Assignment |
Quote the data below in full, please, without altering anything.

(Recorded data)
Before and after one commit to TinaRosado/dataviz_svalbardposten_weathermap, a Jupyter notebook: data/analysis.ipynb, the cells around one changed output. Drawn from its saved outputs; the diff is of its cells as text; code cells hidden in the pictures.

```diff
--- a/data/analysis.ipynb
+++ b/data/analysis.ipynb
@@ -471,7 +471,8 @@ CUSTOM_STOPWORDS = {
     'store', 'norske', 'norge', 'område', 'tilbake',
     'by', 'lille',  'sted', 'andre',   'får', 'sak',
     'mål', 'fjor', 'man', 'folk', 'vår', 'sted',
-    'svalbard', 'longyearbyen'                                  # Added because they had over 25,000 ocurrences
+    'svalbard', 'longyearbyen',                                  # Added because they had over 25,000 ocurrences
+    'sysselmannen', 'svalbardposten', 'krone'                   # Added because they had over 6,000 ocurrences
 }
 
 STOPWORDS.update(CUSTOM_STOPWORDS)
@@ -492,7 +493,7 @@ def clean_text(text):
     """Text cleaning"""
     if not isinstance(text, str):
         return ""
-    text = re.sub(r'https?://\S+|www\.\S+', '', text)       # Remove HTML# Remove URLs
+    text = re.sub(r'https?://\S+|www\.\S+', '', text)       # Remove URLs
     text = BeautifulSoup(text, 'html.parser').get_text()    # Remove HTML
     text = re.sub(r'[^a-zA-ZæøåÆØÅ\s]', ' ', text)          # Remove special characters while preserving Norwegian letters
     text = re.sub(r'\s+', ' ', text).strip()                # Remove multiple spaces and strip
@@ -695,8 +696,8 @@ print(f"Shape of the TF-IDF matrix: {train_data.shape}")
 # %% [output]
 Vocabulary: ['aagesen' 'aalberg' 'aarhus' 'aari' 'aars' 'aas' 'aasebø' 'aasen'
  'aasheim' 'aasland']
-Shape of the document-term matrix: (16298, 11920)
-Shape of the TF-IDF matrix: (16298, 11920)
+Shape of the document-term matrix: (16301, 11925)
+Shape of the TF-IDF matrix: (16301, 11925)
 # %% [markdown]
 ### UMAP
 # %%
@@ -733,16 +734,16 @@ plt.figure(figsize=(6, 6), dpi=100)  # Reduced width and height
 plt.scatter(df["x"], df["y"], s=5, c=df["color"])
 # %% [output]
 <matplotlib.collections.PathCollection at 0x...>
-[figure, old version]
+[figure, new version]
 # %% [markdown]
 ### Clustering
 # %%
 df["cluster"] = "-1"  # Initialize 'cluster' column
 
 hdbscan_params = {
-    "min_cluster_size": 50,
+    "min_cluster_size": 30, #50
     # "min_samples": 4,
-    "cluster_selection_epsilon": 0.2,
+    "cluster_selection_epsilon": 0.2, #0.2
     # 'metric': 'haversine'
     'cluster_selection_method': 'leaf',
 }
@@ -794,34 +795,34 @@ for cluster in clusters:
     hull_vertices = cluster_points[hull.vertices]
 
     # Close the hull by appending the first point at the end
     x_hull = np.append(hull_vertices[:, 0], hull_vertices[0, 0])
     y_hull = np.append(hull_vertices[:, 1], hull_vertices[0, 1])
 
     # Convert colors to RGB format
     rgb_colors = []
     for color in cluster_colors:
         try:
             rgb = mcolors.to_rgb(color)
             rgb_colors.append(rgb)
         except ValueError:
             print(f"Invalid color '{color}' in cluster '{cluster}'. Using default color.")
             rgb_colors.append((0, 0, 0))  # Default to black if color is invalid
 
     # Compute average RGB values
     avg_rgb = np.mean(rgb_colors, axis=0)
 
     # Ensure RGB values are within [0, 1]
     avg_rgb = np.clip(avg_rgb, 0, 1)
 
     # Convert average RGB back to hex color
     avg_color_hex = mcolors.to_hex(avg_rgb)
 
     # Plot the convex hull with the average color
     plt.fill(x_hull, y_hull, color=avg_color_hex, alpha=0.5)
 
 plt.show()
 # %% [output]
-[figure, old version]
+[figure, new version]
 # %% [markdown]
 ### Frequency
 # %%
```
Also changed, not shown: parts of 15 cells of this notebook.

Exercise response |
Before and after one commit to TinaRosado/dataviz_svalbardposten_weathermap, a Jupyter notebook: data/analysis.ipynb, the cells around one changed output. Drawn from its saved outputs; the diff is of its cells as text; code cells hidden in the pictures.

```diff
--- a/data/analysis.ipynb
+++ b/data/analysis.ipynb
@@ -471,7 +471,8 @@ CUSTOM_STOPWORDS = {
     'store', 'norske', 'norge', 'område', 'tilbake',
     'by', 'lille',  'sted', 'andre',   'får', 'sak',
     'mål', 'fjor', 'man', 'folk', 'vår', 'sted',
-    'svalbard', 'longyearbyen'                                  # Added because they had over 25,000 ocurrences
+    'svalbard', 'longyearbyen',                                  # Added because they had over 25,000 ocurrences
+    'sysselmannen', 'svalbardposten', 'krone'                   # Added because they had over 6,000 ocurrences
 }
 
 STOPWORDS.update(CUSTOM_STOPWORDS)
@@ -492,7 +493,7 @@ def clean_text(text):
     """Text cleaning"""
     if not isinstance(text, str):
         return ""
-    text = re.sub(r'https?://\S+|www\.\S+', '', text)       # Remove HTML# Remove URLs
+    text = re.sub(r'https?://\S+|www\.\S+', '', text)       # Remove URLs
     text = BeautifulSoup(text, 'html.parser').get_text()    # Remove HTML
     text = re.sub(r'[^a-zA-ZæøåÆØÅ\s]', ' ', text)          # Remove special characters while preserving Norwegian letters
     text = re.sub(r'\s+', ' ', text).strip()                # Remove multiple spaces and strip
@@ -695,8 +696,8 @@ print(f"Shape of the TF-IDF matrix: {train_data.shape}")
 # %% [output]
 Vocabulary: ['aagesen' 'aalberg' 'aarhus' 'aari' 'aars' 'aas' 'aasebø' 'aasen'
  'aasheim' 'aasland']
-Shape of the document-term matrix: (16298, 11920)
-Shape of the TF-IDF matrix: (16298, 11920)
+Shape of the document-term matrix: (16301, 11925)
+Shape of the TF-IDF matrix: (16301, 11925)
 # %% [markdown]
 ### UMAP
 # %%
@@ -733,16 +734,16 @@ plt.figure(figsize=(6, 6), dpi=100)  # Reduced width and height
 plt.scatter(df["x"], df["y"], s=5, c=df["color"])
 # %% [output]
 <matplotlib.collections.PathCollection at 0x...>
-[figure, old version]
+[figure, new version]
 # %% [markdown]
 ### Clustering
 # %%
 df["cluster"] = "-1"  # Initialize 'cluster' column
 
 hdbscan_params = {
-    "min_cluster_size": 50,
+    "min_cluster_size": 30, #50
     # "min_samples": 4,
-    "cluster_selection_epsilon": 0.2,
+    "cluster_selection_epsilon": 0.2, #0.2
     # 'metric': 'haversine'
     'cluster_selection_method': 'leaf',
 }
@@ -794,34 +795,34 @@ for cluster in clusters:
     hull_vertices = cluster_points[hull.vertices]
 
     # Close the hull by appending the first point at the end
     x_hull = np.append(hull_vertices[:, 0], hull_vertices[0, 0])
     y_hull = np.append(hull_vertices[:, 1], hull_vertices[0, 1])
 
     # Convert colors to RGB format
     rgb_colors = []
     for color in cluster_colors:
         try:
             rgb = mcolors.to_rgb(color)
             rgb_colors.append(rgb)
         except ValueError:
             print(f"Invalid color '{color}' in cluster '{cluster}'. Using default color.")
             rgb_colors.append((0, 0, 0))  # Default to black if color is invalid
 
     # Compute average RGB values
     avg_rgb = np.mean(rgb_colors, axis=0)
 
     # Ensure RGB values are within [0, 1]
     avg_rgb = np.clip(avg_rgb, 0, 1)
 
     # Convert average RGB back to hex color
     avg_color_hex = mcolors.to_hex(avg_rgb)
 
     # Plot the convex hull with the average color
     plt.fill(x_hull, y_hull, color=avg_color_hex, alpha=0.5)
 
 plt.show()
 # %% [output]
-[figure, old version]
+[figure, new version]
 # %% [markdown]
 ### Frequency
 # %%
```
Also changed, not shown: parts of 15 cells of this notebook.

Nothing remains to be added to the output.